It’s very human that Jimmy Cayne and Stan O’Neal go into mid-life coasting: out to the golf course and to the bridge tournament, so that you don’t see them for weeks on end and, really, they don’t seem to care about the CDS’s from AIG and, when AIG finally woke up and left the dance, those little bitty insurance companies (the ones that for sure would never be able to pay-off and make those “hedges” become real). The Sellout is something of a human comedy of the economy. There’s an Inferno in it, too, but nothing remotely divine.
The notable thing in Gasparino’s depiction of our most recent financial nightmare is the alarming new scale of that Great Recession–the appearance of Buffett’s “financial weapons of mass detruction”–as seen, for example, in the leap in the disaster scale-up in the few years between the Long-Term Capital Management fiasco and the Great Recession (er Contraction). Gasparino shows time and again that Twain might have had a premonition of The Street in the Greenspan-Rubin-Bush years when apparently he disgustedly said, “People are no damned good.” They certainly aren’t admirable around a lot of money, at least enough of them aren’t. And haven’t been. Even long before eight centuries ago.

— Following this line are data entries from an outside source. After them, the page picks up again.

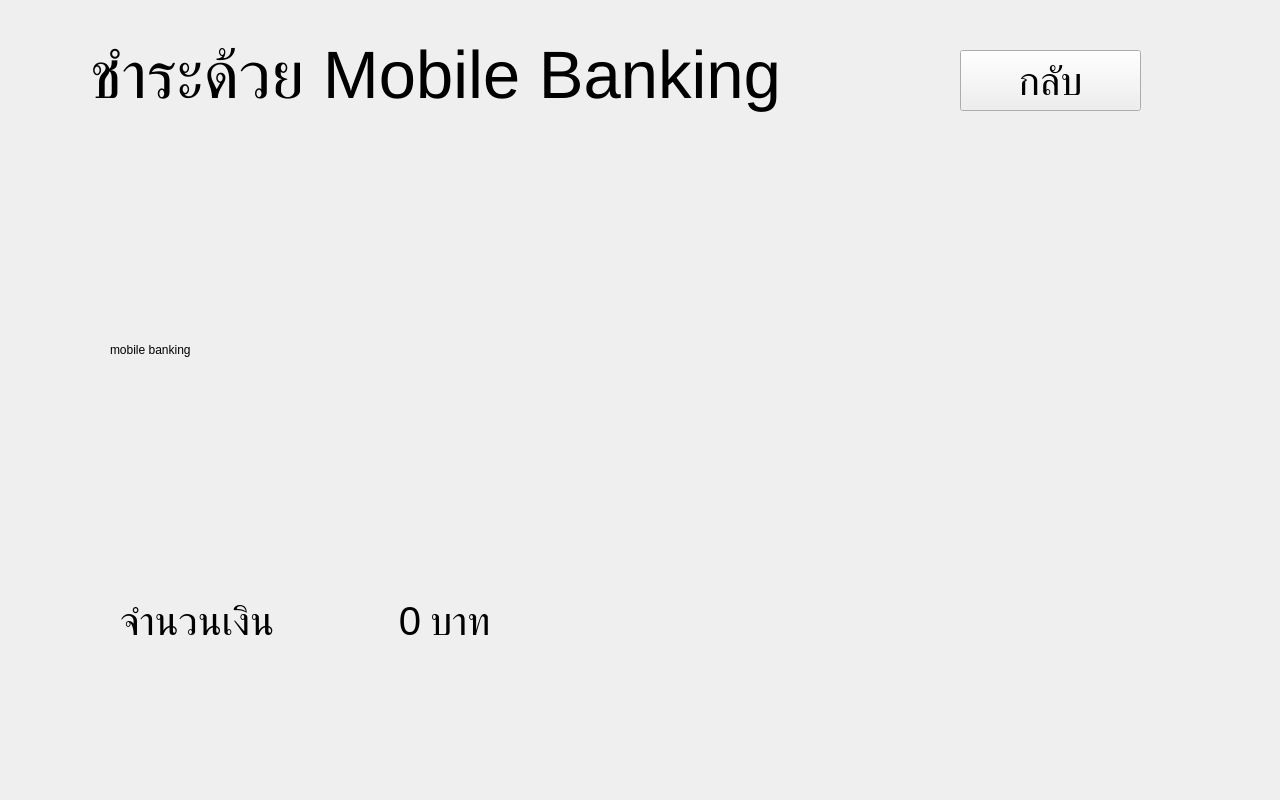
This is ui/mobile_banking.ui in napassadol/rent_room_pyqt as Qt 5 draws it before an edit. The edited form follows.
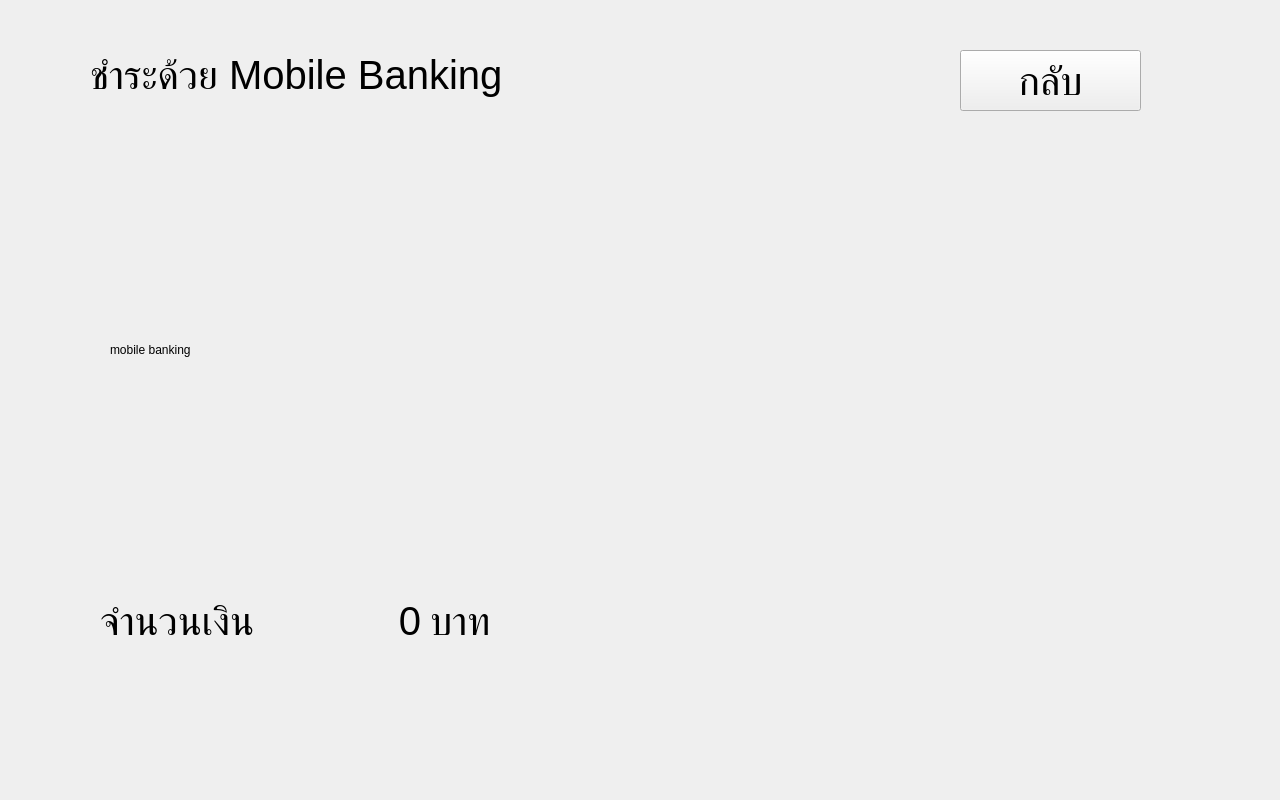
This is the edited form. Icons and pictures are not drawn.

```diff
--- a/ui/mobile_banking.ui
+++ b/ui/mobile_banking.ui
@@ -33,7 +33,7 @@
     </property>
     <property name="font">
      <font>
-      <pointsize>50</pointsize>
+      <pointsize>30</pointsize>
      </font>
     </property>
     <property name="text">
@@ -43,9 +43,9 @@
    <widget class="QLabel" name="label_2">
     <property name="geometry">
      <rect>
-      <x>120</x>
+      <x>100</x>
       <y>590</y>
-      <width>171</width>
+      <width>191</width>
       <height>61</height>
      </rect>
     </property>
```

Gasparino says he is a fiscal libertarian, but that maybe we need to include in a new, desperately needed Regulatory Approach (“the Regs)” some new probitive fervor in the Justice Department. He talks about the FBI, too. I wouldn’t call it “populist” rage. I’d call it common sense.
The Sellout certainly brings to mind the saving wisdom of the political principle of Separation of Powers.
Senator Dodd, head of the Senate Banking Committee, and Barney Frank, head of the House equivalent, and both prominent in any new regulatory legislation, hopefully will bring some reform of the Financial Sector. The idea of diminishing the Fed as to the Regs and setting up some sort of big tribunal, raising capital requirements, enacting some version of the Volcker Rule, making derivitaves more transparent in the dynamic, and that kind of critically needed legislation…well, maybe we can hope that somehow we’ll muddle on here after all, young Senator Tester and other young lawmakers unawed by Bernanke and other Holy People.
Anyway, let’s pull over here for the night. It’s not the Bates Motel. It does look rundown, though.
Oh, yes. The speaker is Larry Summers, quoted by William D. Cohan in a Vanity Fair article, December, 2009. Scary, eh?